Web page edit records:
· · · · ·

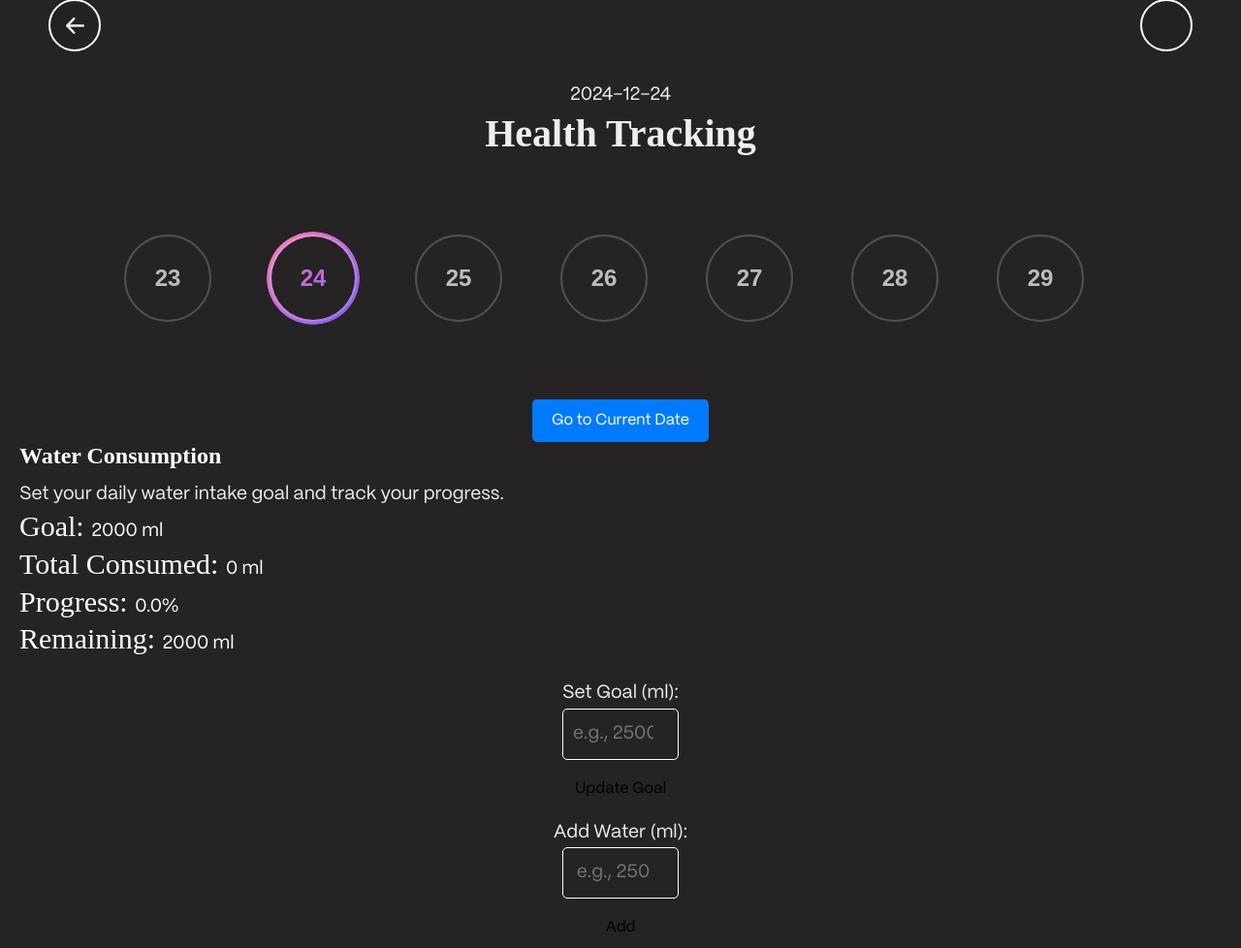
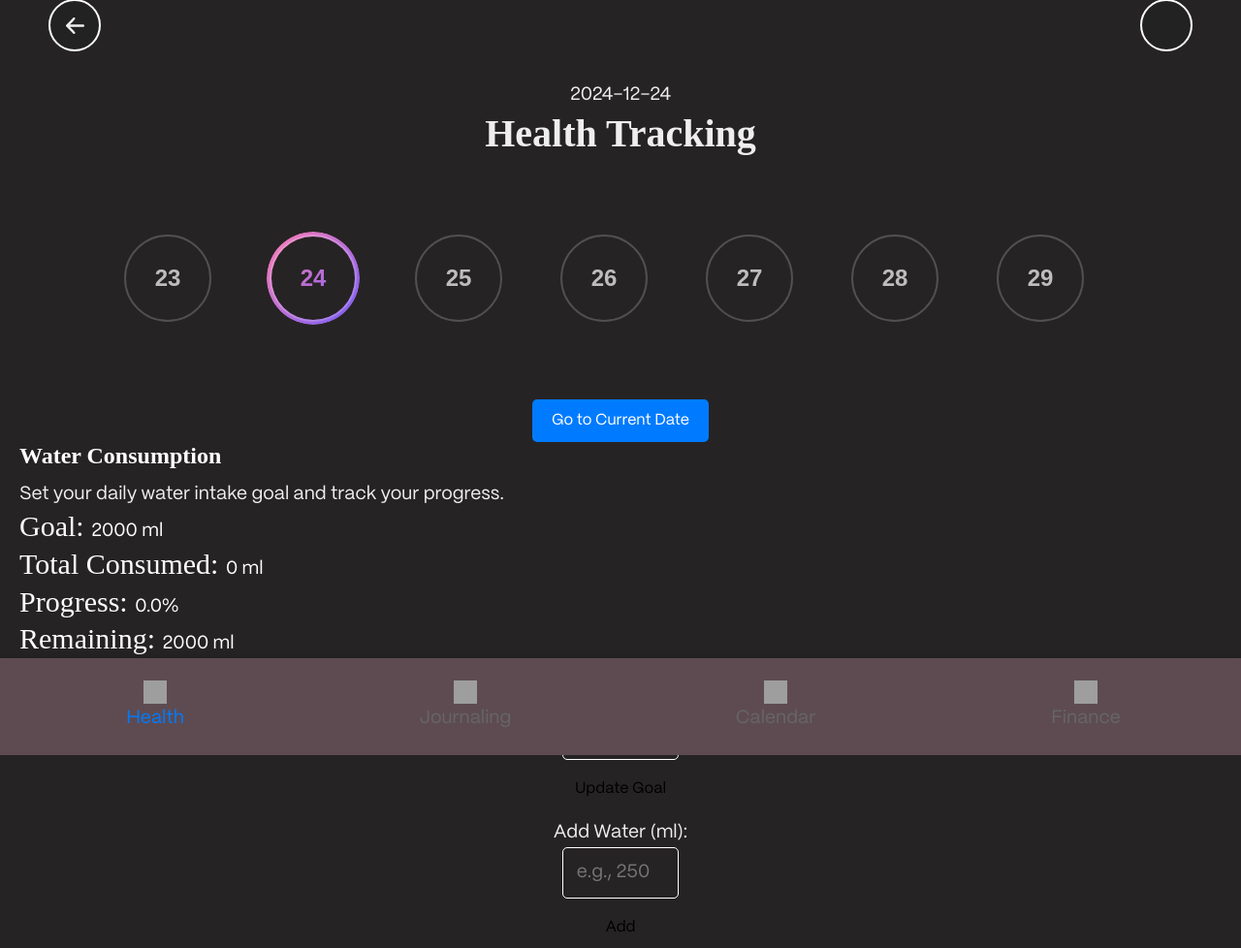
Before and after one commit to MisterAmig0/MONK, a Flask app: page /health in a window 1280 px wide. Shown: the part 21-999 px from the top of the page at 97% size. Run offline with Flask 3, Linux system fonts and the light colour scheme; the visitor is signed in with stand-in values (Sample User, id 1); some web fonts are replaced; grey boxes are pictures that could not be loaded.

Commit message:
Bottom navbar

```diff
--- a/app.py
+++ b/app.py
@@ -94,16 +94,8 @@ def index():
 @app.route('/select_user/<username>')
 def select_user(username):
     session['user'] = username
-    return redirect(url_for('select_theme'))
+    return redirect(url_for('health'))
 
-# --- Select theme ---
-
-@app.route('/select_theme')
-def select_theme():
-    user = session.get('user')
-    if not user:
-        return redirect(url_for('index'))
-    return render_template('select_theme.html')
 
 # --- Journaling ---
 @app.route('/journaling', methods=['GET', 'POST'])
@@ -201,21 +193,13 @@ def delete_post(post_id):
     selected_date = request.args.get('date', datetime.today().strftime('%Y-%m-%d'))
     return redirect(url_for('journaling', date=selected_date))
 
-# --- Monkmode ---
-@app.route('/monk_mode')
-def monk_mode():
+# --- calender ---
+@app.route('/calender')
+def calender():
     user = session.get('user')
     if not user:
         return redirect(url_for('index'))
-    return render_template('monk_mode.html', user=user)
-
-# --- Goals ---
-@app.route('/goals')
-def goals():
-    user = session.get('user')
-    if not user:
-        return redirect(url_for('index'))
-    return render_template('goals.html', user=user)
+    return render_template('calender.html', user=user)
 
 # --- Health ---
 @app.route('/health', methods=['GET', 'POST'])
@@ -362,7 +346,6 @@ def health():
 
 
 
-
 @app.route('/water', methods=['GET', 'POST'])
 def water():
     user = session.get('user')
@@ -386,10 +369,6 @@ def water():
 
     total_consumption = water_entry.consumption_ml if water_entry else 0
     return render_template('water.html', total_consumption=total_consumption, user=user)
-
-
-
-
 
 
 @app.route('/edit_food', methods=['POST'])
--- a/static/css/journaling.css
+++ b/static/css/journaling.css
@@ -1,9 +1,3 @@
-/* General Styles */
-body {
-    font-family: Arial, sans-serif;
-    margin: 0;
-    padding: 0;
-}
 
 /* Date Header */
 .date-header {
@@ -172,7 +166,7 @@ textarea {
 
     /* Center at the bottom middle */
     position: fixed;
-    bottom: 20px;
+    bottom: 120px;
     left: 50%;
     transform: translateX(-50%);
 }
--- /dev/null
+++ b/templates/footer.html
@@ -0,0 +1,66 @@
+<nav class="bottom-navbar">
+    <a href="/health" class="nav-item {% if request.path == '/health' %}active{% endif %}">
+        <div class="nav-icon">
+            <img src="/static/images/icons/health.png" alt="Health">
+        </div>
+        <span>Health</span>
+    </a>
+    <a href="/journaling" class="nav-item {% if request.path == '/journaling' %}active{% endif %}">
+        <div class="nav-icon">
+            <img src="/static/images/icons/journaling.png" alt="Journaling">
+        </div>
+        <span>Journaling</span>
+    </a>
+    <a href="/calender" class="nav-item {% if request.path == '/calender' %}active{% endif %}">
+        <div class="nav-icon">
+            <img src="/static/images/icons/calendar.png" alt="Calender">
+        </div>
+        <span>Calendar</span>
+    </a>
+    <a href="/finance" class="nav-item {% if request.path == '/finance' %}active{% endif %}">
+        <div class="nav-icon">
+            <img src="/static/images/icons/finance.png" alt="Finance">
+        </div>
+        <span>Finance</span>
+    </a>
+</nav>
+
+<style>
+
+  .bottom-navbar {
+    position: fixed;
+    bottom: 0;
+    left: 0;
+    right: 0;
+    height: 100px;
+    background-color: #5e4b52;
+    box-shadow: 0 -2px 5px rgba(0, 0, 0, 0.1);
+    display: flex;
+    justify-content: space-around;
+    align-items: center;
+    z-index: 1000;
+}
+
+.nav-item {
+    text-align: center;
+    padding: 20px 0px;
+    text-decoration: none;
+    color: #666;
+    font-size: 12px;
+    flex: 1;
+}
+
+.nav-item.active {
+    color: #007BFF; /* Highlight active page */
+}
+
+.nav-icon img {
+    width: 24px;
+    height: 24px;
+    margin-bottom: 4px;
+    margin: 0 auto;
+}
+
+
+
+</style>
--- a/templates/health.html
+++ b/templates/health.html
@@ -13,10 +13,11 @@
 
     <div class="navigaton-header">
         <div class="user-icon">
-            <a href="{{ url_for('select_theme') }}">
-                <div class="icon  back-button"></div>
+            <a href="#">
+                <div class="icon back-button"></div>
             </a>
-            <a href="{{ url_for('select_user', username='Sam') }}">
+
+            <a href="#">
                 <div class="icon"></div>
             </a>
         </div>
@@ -322,6 +323,7 @@
 
 
     </section>
+    {% include 'footer.html' %}
     <script src="/static/js/modals/foodModal.js"></script>
     <script src="/static/js/foodFilter.js"></script>
 </body>
```
Also changed, not shown: static/css/dashboard.css (deleted, +0 -67 lines), templates/journaling.html (+8 -3 lines), templates/select_theme.html (deleted, +0 -55 lines), instance/app_data.db, static/css/style.css (line endings or trailing spaces), static/images/background/Anamnisar.png (deleted), static/images/background/AzurLane.png (deleted), static/images/background/PiggyPink.png (deleted), static/images/background/Radar1.png (deleted), static/images/background/UltraVoilet.png (deleted).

· · · · ·

What to work on ::
Type out the data above again exactly as written, minus the images.

Result of this task ::
Before and after one commit to MisterAmig0/MONK, a Flask app: page /health in a window 1280 px wide. Shown: the part 21-999 px from the top of the page at 97% size. Run offline with Flask 3, Linux system fonts and the light colour scheme; the visitor is signed in with stand-in values (Sample User, id 1); some web fonts are replaced; grey boxes are pictures that could not be loaded.

Commit message:
Bottom navbar

```diff
--- a/app.py
+++ b/app.py
@@ -94,16 +94,8 @@ def index():
 @app.route('/select_user/<username>')
 def select_user(username):
     session['user'] = username
-    return redirect(url_for('select_theme'))
+    return redirect(url_for('health'))
 
-# --- Select theme ---
-
-@app.route('/select_theme')
-def select_theme():
-    user = session.get('user')
-    if not user:
-        return redirect(url_for('index'))
-    return render_template('select_theme.html')
 
 # --- Journaling ---
 @app.route('/journaling', methods=['GET', 'POST'])
@@ -201,21 +193,13 @@ def delete_post(post_id):
     selected_date = request.args.get('date', datetime.today().strftime('%Y-%m-%d'))
     return redirect(url_for('journaling', date=selected_date))
 
-# --- Monkmode ---
-@app.route('/monk_mode')
-def monk_mode():
+# --- calender ---
+@app.route('/calender')
+def calender():
     user = session.get('user')
     if not user:
         return redirect(url_for('index'))
-    return render_template('monk_mode.html', user=user)
-
-# --- Goals ---
-@app.route('/goals')
-def goals():
-    user = session.get('user')
-    if not user:
-        return redirect(url_for('index'))
-    return render_template('goals.html', user=user)
+    return render_template('calender.html', user=user)
 
 # --- Health ---
 @app.route('/health', methods=['GET', 'POST'])
@@ -362,7 +346,6 @@ def health():
 
 
 
-
 @app.route('/water', methods=['GET', 'POST'])
 def water():
     user = session.get('user')
@@ -386,10 +369,6 @@ def water():
 
     total_consumption = water_entry.consumption_ml if water_entry else 0
     return render_template('water.html', total_consumption=total_consumption, user=user)
-
-
-
-
 
 
 @app.route('/edit_food', methods=['POST'])
--- a/static/css/journaling.css
+++ b/static/css/journaling.css
@@ -1,9 +1,3 @@
-/* General Styles */
-body {
-    font-family: Arial, sans-serif;
-    margin: 0;
-    padding: 0;
-}
 
 /* Date Header */
 .date-header {
@@ -172,7 +166,7 @@ textarea {
 
     /* Center at the bottom middle */
     position: fixed;
-    bottom: 20px;
+    bottom: 120px;
     left: 50%;
     transform: translateX(-50%);
 }
--- /dev/null
+++ b/templates/footer.html
@@ -0,0 +1,66 @@
+<nav class="bottom-navbar">
+    <a href="/health" class="nav-item {% if request.path == '/health' %}active{% endif %}">
+        <div class="nav-icon">
+            <img src="/static/images/icons/health.png" alt="Health">
+        </div>
+        <span>Health</span>
+    </a>
+    <a href="/journaling" class="nav-item {% if request.path == '/journaling' %}active{% endif %}">
+        <div class="nav-icon">
+            <img src="/static/images/icons/journaling.png" alt="Journaling">
+        </div>
+        <span>Journaling</span>
+    </a>
+    <a href="/calender" class="nav-item {% if request.path == '/calender' %}active{% endif %}">
+        <div class="nav-icon">
+            <img src="/static/images/icons/calendar.png" alt="Calender">
+        </div>
+        <span>Calendar</span>
+    </a>
+    <a href="/finance" class="nav-item {% if request.path == '/finance' %}active{% endif %}">
+        <div class="nav-icon">
+            <img src="/static/images/icons/finance.png" alt="Finance">
+        </div>
+        <span>Finance</span>
+    </a>
+</nav>
+
+<style>
+
+  .bottom-navbar {
+    position: fixed;
+    bottom: 0;
+    left: 0;
+    right: 0;
+    height: 100px;
+    background-color: #5e4b52;
+    box-shadow: 0 -2px 5px rgba(0, 0, 0, 0.1);
+    display: flex;
+    justify-content: space-around;
+    align-items: center;
+    z-index: 1000;
+}
+
+.nav-item {
+    text-align: center;
+    padding: 20px 0px;
+    text-decoration: none;
+    color: #666;
+    font-size: 12px;
+    flex: 1;
+}
+
+.nav-item.active {
+    color: #007BFF; /* Highlight active page */
+}
+
+.nav-icon img {
+    width: 24px;
+    height: 24px;
+    margin-bottom: 4px;
+    margin: 0 auto;
+}
+
+
+
+</style>
--- a/templates/health.html
+++ b/templates/health.html
@@ -13,10 +13,11 @@
 
     <div class="navigaton-header">
         <div class="user-icon">
-            <a href="{{ url_for('select_theme') }}">
-                <div class="icon  back-button"></div>
+            <a href="#">
+                <div class="icon back-button"></div>
             </a>
-            <a href="{{ url_for('select_user', username='Sam') }}">
+
+            <a href="#">
                 <div class="icon"></div>
             </a>
         </div>
@@ -322,6 +323,7 @@
 
 
     </section>
+    {% include 'footer.html' %}
     <script src="/static/js/modals/foodModal.js"></script>
     <script src="/static/js/foodFilter.js"></script>
 </body>
```
Also changed, not shown: static/css/dashboard.css (deleted, +0 -67 lines), templates/journaling.html (+8 -3 lines), templates/select_theme.html (deleted, +0 -55 lines), instance/app_data.db, static/css/style.css (line endings or trailing spaces), static/images/background/Anamnisar.png (deleted), static/images/background/AzurLane.png (deleted), static/images/background/PiggyPink.png (deleted), static/images/background/Radar1.png (deleted), static/images/background/UltraVoilet.png (deleted).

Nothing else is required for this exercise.